In Texas, a person generally commits forgery if the person alters, makes, completes, executes, or authenticates any writing so that it purports to be the act of another who did not authorize that act with the intent to defraud or harm another. Typically, forgery is charged as a Class A Misdemeanor, but there are several instances where the charge will be enhanced to the level of a felony depending upon particular circumstances.
False Statement to Obtain Property or Credit
In Texas, a person makes a false statement to obtain property or credit if the person intentionally or knowingly makes a materially false or misleading written statement to obtain property or credit, including a mortgage loan, or in providing an appraisal of real property for compensation. Generally, the severity of the charge stemming from a person making a false statement to obtain property or credit depends upon the value of the property or the amount of credit fraudulently obtained.
Fraudulent Use or Possession of Identifying Information

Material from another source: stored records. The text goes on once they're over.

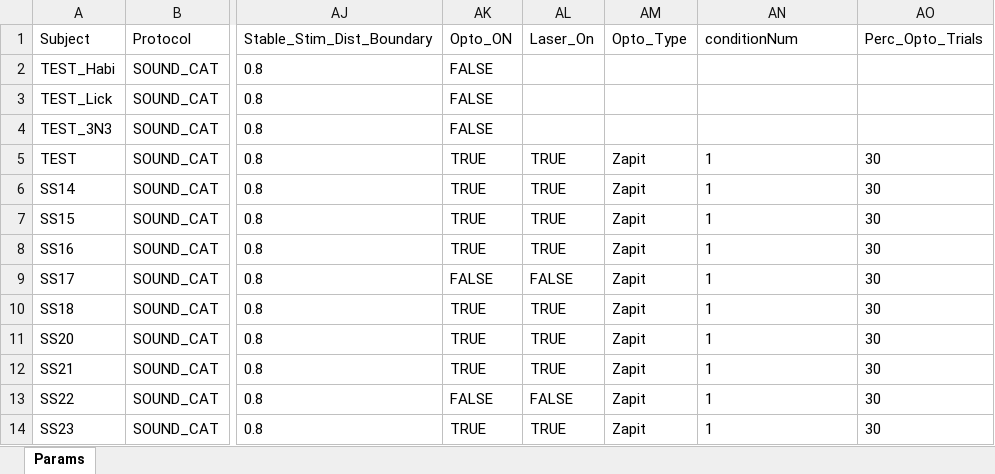
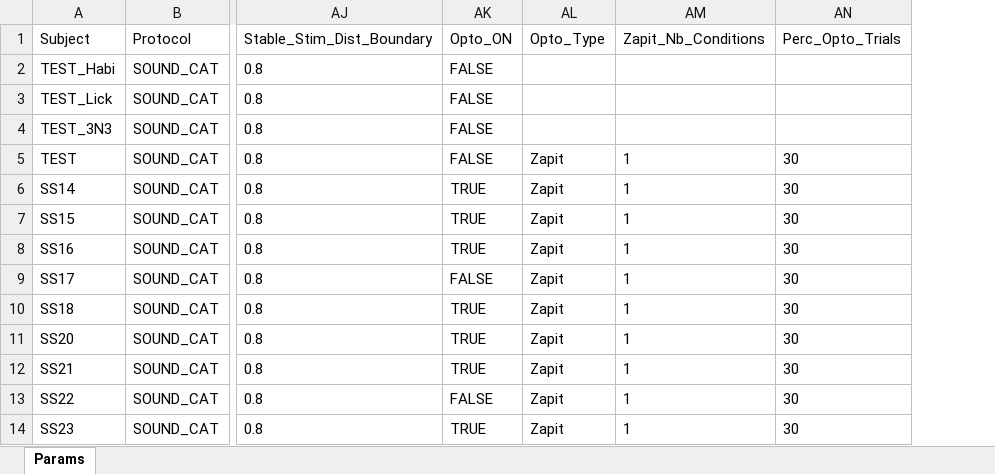
Before and after one commit to serkanshentyurk/behaviour_rig, an Excel workbook: Params/Mouse_Room_Params.xlsx, sheet Params, drawn as a sheet; only a part is shown, gaps mark what is left out; values as stored, in another font and other column widths than the file's, no borders; removed rows and columns are numbered as before the commit, all else as after; the diff names each change by its address in the sheet, - before the commit and + after, or states it on an @@ line.

```diff
--- a/Params/Mouse_Room_Params.xlsx (sheet Params)
+++ b/Params/Mouse_Room_Params.xlsx (sheet Params)
-column AL (Laser_On), rows 5-14: TRUE | TRUE | TRUE | TRUE | FALSE | TRUE | TRUE | TRUE | FALSE | TRUE
-AM1: conditionNum
+AM1: Zapit_Nb_Conditions
-AK5 (Opto_ON): TRUE
+AK5 (Opto_ON): FALSE
```
Also changed, not shown: 4 other files.
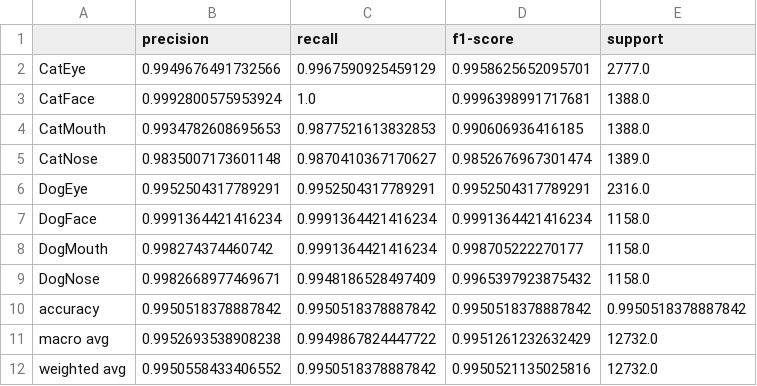
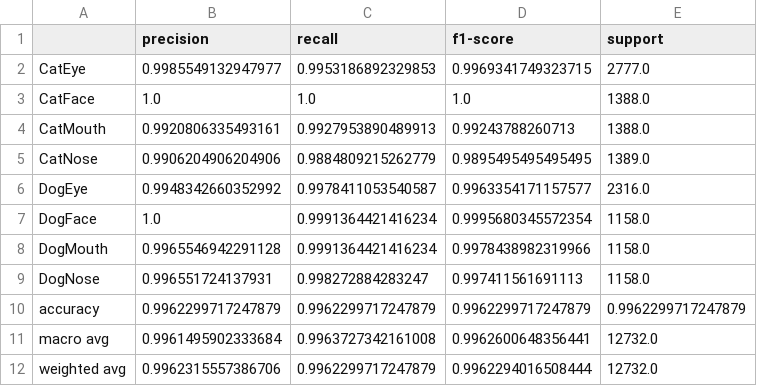
Before and after one commit to joshua1ho/kagglecomp, a CSV file: models/resnet18_finetuned_classification_report.csv, drawn as a sheet.

```diff
--- a/models/resnet18_finetuned_classification_report.csv
+++ b/models/resnet18_finetuned_classification_report.csv
@@ -1,12 +1,12 @@
 ,precision,recall,f1-score,support
-CatEye,0.9949676491732566,0.9967590925459129,0.9958625652095701,2777.0
-CatFace,0.9992800575953924,1.0,0.9996398991717681,1388.0
-CatMouth,0.9934782608695653,0.9877521613832853,0.990606936416185,1388.0
-CatNose,0.9835007173601148,0.9870410367170627,0.9852676967301474,1389.0
-DogEye,0.9952504317789291,0.9952504317789291,0.9952504317789291,2316.0
-DogFace,0.9991364421416234,0.9991364421416234,0.9991364421416234,1158.0
-DogMouth,0.998274374460742,0.9991364421416234,0.998705222270177,1158.0
-DogNose,0.9982668977469671,0.9948186528497409,0.9965397923875432,1158.0
-accuracy,0.9950518378887842,0.9950518378887842,0.9950518378887842,0.9950518378887842
-macro avg,0.9952693538908238,0.9949867824447722,0.9951261232632429,12732.0
-weighted avg,0.9950558433406552,0.9950518378887842,0.9950521135025816,12732.0
+CatEye,0.9985549132947977,0.9953186892329853,0.9969341749323715,2777.0
+CatFace,1.0,1.0,1.0,1388.0
+CatMouth,0.9920806335493161,0.9927953890489913,0.99243788260713,1388.0
+CatNose,0.9906204906204906,0.9884809215262779,0.9895495495495495,1389.0
+DogEye,0.9948342660352992,0.9978411053540587,0.9963354171157577,2316.0
+DogFace,1.0,0.9991364421416234,0.9995680345572354,1158.0
+DogMouth,0.9965546942291128,0.9991364421416234,0.9978438982319966,1158.0
+DogNose,0.996551724137931,0.998272884283247,0.997411561691113,1158.0
+accuracy,0.9962299717247879,0.9962299717247879,0.9962299717247879,0.9962299717247879
+macro avg,0.9961495902333684,0.9963727342161008,0.9962600648356441,12732.0
+weighted avg,0.9962315557386706,0.9962299717247879,0.9962294016508444,12732.0
```
Also changed, not shown: models/resnet18_finetuned_class_accuracy.csv, models/resnet18_finetuned_confusion_matrix.csv, 6 other files.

In Texas, a person commits fraudulent use or possession of identifying information if the person, with the intent to harm or defraud another, obtains, possesses, transfers, or uses an item of identifying information of another person without the other person’s consent, information concerning a deceased natural person, or identifying information of a child younger than 18 years of age. This is offense is generally charges as a felony.
Issuance of Bad Check
In Texas, a person commits issuance of a bad check if the person issues or passes a check for the payment of money knowing that the issuer does not have sufficient funds in or on deposit with the bank for the payment in full of the check as well as all other checks outstanding at the time of issuance. Furthermore, the issuer’s knowledge of insufficient funds is automatically presumed if the person had no account with the bank at the time the check was issued or payment was refused by the bank for insufficient funds on presentation within 30 days after the check was issued and the person failed to pay the holder of the check in full within 10 days after receiving notice of the refusal.
Defending Forgery and Fraud-Related Offenses in Collin County, Texas
If you are under investigation for forgery or another fraud-related criminal offense, the State must prove that you knowingly and intentionally acted in such a way as to mislead or defraud another through your actions. Mark O’Bryan will aggressively defend you and ensure that your legal rights are protected.